Quique was originally issued in 1993, but has just returned to the shelves in a new “redux” edition that contains a remastered version of the album together with a bonus disc of nearly an hour’s worth of unreleased or rare material. Seefeel emerged in the early nineties at the back-end of the “shoegazing” movement. The influence of My Bloody Valentine’s Loveless is particularly marked as well as, to a lesser extent, the stately soundscapes of Slowdive. The band pushed things further, though, into a field where rock and ambient electronica melded. Indeed, the insert that accompanies this reissue includes a review of a live show the band did with fellow travellers Main that included a DJ set by Richard D James aka the Aphex Twin. Their music was made with the standard kit of guitars, bass and drums but was mixed into an unrecognisable, womb-like aural mash that sounded not a million miles away from the material found on James’ Selected Ambient Works Volume 2, released around the same time. Every sound is fuzzed, looped, processed and re-processed, but there is still enough structure for melodic lines to weave their way through the tracks.

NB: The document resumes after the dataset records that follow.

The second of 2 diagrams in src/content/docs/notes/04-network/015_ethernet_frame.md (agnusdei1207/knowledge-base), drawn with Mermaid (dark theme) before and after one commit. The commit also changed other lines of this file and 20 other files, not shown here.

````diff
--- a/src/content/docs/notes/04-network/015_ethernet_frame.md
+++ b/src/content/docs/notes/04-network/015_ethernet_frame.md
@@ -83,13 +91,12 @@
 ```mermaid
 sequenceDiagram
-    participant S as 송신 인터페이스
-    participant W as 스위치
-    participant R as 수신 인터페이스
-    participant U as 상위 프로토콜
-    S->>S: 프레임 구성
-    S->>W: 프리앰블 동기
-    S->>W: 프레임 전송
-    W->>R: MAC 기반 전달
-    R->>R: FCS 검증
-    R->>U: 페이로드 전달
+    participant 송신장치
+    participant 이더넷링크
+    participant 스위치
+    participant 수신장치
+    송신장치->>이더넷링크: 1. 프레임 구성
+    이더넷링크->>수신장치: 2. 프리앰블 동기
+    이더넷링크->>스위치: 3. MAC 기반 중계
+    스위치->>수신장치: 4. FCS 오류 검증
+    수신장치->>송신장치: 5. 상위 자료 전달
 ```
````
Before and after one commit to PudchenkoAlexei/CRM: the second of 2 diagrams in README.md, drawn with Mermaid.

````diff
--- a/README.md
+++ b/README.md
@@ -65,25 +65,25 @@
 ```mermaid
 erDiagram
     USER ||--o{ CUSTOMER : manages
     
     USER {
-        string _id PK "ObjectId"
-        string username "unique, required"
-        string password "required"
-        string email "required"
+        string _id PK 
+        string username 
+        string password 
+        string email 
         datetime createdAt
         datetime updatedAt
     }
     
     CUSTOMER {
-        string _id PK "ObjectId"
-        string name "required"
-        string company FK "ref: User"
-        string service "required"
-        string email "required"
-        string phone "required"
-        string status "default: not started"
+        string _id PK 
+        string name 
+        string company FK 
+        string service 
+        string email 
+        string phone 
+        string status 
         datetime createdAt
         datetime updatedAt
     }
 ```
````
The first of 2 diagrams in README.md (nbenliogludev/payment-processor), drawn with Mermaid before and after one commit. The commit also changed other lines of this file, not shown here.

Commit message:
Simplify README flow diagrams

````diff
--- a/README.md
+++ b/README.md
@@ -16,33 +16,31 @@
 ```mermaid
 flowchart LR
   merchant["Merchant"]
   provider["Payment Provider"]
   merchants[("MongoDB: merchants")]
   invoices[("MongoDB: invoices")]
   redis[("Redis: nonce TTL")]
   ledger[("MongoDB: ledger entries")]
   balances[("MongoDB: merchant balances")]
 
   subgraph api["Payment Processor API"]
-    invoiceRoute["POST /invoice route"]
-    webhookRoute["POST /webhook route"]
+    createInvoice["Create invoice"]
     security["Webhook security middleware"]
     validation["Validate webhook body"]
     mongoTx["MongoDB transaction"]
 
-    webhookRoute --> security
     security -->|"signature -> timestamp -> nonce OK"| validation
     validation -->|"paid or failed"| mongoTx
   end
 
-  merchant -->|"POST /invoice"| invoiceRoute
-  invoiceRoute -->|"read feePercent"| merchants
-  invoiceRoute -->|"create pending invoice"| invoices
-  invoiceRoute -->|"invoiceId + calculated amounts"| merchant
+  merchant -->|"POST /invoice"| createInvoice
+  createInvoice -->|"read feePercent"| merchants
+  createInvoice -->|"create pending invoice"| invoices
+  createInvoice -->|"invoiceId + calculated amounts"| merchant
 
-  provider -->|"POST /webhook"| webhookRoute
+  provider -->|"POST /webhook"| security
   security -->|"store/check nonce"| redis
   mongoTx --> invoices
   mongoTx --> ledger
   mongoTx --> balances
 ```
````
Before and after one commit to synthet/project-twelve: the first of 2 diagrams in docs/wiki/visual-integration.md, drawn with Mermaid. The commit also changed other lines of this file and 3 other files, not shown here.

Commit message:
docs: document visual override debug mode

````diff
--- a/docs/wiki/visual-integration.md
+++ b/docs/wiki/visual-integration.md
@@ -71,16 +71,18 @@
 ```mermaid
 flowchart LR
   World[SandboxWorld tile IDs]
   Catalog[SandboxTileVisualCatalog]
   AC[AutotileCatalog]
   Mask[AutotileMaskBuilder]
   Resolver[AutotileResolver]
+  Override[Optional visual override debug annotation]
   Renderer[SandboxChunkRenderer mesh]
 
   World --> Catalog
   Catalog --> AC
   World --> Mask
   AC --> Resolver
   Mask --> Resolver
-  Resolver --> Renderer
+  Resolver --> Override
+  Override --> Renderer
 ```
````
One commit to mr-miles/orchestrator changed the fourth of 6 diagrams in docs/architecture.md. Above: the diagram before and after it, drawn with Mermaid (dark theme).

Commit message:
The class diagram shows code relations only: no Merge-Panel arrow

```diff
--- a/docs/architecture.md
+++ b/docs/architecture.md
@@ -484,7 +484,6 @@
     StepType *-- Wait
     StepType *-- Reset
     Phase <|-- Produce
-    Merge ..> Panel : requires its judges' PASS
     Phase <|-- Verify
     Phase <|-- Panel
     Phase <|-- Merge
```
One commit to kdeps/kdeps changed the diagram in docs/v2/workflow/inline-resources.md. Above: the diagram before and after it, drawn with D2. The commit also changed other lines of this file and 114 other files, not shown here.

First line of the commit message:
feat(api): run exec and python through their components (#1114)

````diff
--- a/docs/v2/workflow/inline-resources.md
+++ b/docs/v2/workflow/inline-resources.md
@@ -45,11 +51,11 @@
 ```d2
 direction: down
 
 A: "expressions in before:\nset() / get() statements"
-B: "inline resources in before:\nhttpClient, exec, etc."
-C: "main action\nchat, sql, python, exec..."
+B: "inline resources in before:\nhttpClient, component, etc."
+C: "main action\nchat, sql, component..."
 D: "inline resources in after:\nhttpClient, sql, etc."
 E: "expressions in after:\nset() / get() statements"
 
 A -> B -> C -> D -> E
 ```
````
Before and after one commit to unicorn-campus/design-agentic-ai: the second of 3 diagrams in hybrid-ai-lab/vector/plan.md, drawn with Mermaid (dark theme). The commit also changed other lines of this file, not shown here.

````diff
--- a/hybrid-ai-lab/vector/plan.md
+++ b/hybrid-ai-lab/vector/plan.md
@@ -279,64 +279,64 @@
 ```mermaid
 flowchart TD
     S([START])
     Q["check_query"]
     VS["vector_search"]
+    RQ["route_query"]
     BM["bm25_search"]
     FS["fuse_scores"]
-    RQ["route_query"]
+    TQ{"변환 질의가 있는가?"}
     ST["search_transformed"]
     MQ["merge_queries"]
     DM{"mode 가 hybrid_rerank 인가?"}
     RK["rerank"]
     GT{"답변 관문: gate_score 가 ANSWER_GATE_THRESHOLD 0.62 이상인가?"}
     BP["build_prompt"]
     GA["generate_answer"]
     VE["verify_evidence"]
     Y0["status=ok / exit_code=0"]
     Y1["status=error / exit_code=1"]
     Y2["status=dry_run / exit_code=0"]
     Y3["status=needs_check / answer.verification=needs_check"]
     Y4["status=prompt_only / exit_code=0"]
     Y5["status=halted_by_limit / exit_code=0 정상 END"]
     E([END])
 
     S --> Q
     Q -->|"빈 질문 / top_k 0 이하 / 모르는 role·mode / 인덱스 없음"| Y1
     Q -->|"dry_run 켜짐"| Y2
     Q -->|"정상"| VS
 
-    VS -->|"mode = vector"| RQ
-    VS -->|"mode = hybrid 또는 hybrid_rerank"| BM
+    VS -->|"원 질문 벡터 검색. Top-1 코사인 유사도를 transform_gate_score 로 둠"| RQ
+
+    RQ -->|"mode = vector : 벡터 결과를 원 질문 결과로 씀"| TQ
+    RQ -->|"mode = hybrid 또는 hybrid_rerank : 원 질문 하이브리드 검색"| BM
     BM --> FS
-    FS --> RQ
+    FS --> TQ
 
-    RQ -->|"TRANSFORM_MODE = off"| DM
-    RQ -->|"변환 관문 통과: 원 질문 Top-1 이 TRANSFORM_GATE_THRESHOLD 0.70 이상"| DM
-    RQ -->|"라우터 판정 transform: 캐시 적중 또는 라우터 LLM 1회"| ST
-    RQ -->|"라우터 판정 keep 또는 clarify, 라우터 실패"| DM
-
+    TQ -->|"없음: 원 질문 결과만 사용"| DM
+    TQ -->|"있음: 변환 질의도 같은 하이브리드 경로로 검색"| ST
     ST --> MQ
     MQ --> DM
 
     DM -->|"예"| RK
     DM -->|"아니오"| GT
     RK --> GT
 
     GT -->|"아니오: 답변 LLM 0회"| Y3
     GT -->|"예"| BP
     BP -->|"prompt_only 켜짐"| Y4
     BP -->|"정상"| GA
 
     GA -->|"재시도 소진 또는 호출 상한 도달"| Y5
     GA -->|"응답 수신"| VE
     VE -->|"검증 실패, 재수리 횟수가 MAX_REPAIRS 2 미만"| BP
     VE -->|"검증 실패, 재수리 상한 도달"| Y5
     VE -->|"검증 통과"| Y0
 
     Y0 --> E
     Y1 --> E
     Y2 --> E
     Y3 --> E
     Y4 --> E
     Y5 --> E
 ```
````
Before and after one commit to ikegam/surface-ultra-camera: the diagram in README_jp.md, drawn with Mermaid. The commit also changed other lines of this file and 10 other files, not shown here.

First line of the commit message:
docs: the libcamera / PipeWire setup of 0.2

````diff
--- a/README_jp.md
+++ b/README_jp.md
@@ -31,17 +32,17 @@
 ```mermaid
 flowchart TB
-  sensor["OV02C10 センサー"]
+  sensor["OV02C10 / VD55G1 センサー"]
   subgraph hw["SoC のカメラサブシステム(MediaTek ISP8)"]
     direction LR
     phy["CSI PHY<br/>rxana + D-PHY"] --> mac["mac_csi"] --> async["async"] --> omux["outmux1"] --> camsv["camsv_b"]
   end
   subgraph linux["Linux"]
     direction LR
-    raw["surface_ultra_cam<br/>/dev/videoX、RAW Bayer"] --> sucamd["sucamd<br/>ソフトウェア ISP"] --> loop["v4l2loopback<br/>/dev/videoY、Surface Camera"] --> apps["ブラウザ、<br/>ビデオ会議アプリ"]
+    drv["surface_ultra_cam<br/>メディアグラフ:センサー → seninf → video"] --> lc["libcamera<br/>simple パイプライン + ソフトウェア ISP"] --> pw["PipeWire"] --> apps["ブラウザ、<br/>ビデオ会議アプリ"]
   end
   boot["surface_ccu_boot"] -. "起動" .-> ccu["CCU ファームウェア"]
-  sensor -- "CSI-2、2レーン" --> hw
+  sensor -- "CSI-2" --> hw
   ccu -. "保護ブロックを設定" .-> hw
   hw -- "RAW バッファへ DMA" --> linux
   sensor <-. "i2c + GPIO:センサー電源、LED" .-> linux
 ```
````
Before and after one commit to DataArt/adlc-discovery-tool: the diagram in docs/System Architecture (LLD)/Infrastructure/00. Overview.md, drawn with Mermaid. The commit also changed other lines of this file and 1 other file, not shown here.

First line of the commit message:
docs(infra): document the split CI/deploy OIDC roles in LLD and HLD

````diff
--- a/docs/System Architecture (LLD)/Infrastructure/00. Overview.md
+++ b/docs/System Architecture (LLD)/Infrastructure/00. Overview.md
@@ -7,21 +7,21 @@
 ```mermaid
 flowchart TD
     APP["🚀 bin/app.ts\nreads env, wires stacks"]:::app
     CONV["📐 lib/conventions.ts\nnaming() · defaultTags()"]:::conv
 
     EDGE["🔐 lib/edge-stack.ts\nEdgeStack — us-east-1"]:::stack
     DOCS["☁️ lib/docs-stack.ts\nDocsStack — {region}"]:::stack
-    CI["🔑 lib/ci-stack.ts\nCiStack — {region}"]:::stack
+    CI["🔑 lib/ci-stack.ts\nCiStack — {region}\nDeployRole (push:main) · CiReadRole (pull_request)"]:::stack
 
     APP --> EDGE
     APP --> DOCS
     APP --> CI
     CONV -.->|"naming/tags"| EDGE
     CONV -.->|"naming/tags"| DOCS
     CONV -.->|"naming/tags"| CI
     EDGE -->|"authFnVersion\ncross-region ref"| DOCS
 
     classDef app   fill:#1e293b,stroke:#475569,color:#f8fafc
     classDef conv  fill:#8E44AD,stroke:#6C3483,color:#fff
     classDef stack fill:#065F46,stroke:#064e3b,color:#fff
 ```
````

This was bold and new for 1993. Fourteen years on Quique (keek or kweek?) still stands up (better, I think, than the much more lauded Loveless which has dated quite badly). The group would go on to sign to Warp and head further into an electronica direction, albeit with a more stripped-down sound. By 1996 they had split. It’s not hard to spot Seefeel’s influence on a lot of acts on the Kranky label, and other groups tarred with the post-rock brush. This well put together reissue turns a timely spotlight on to one of the pioneering bands in the avant-rock field.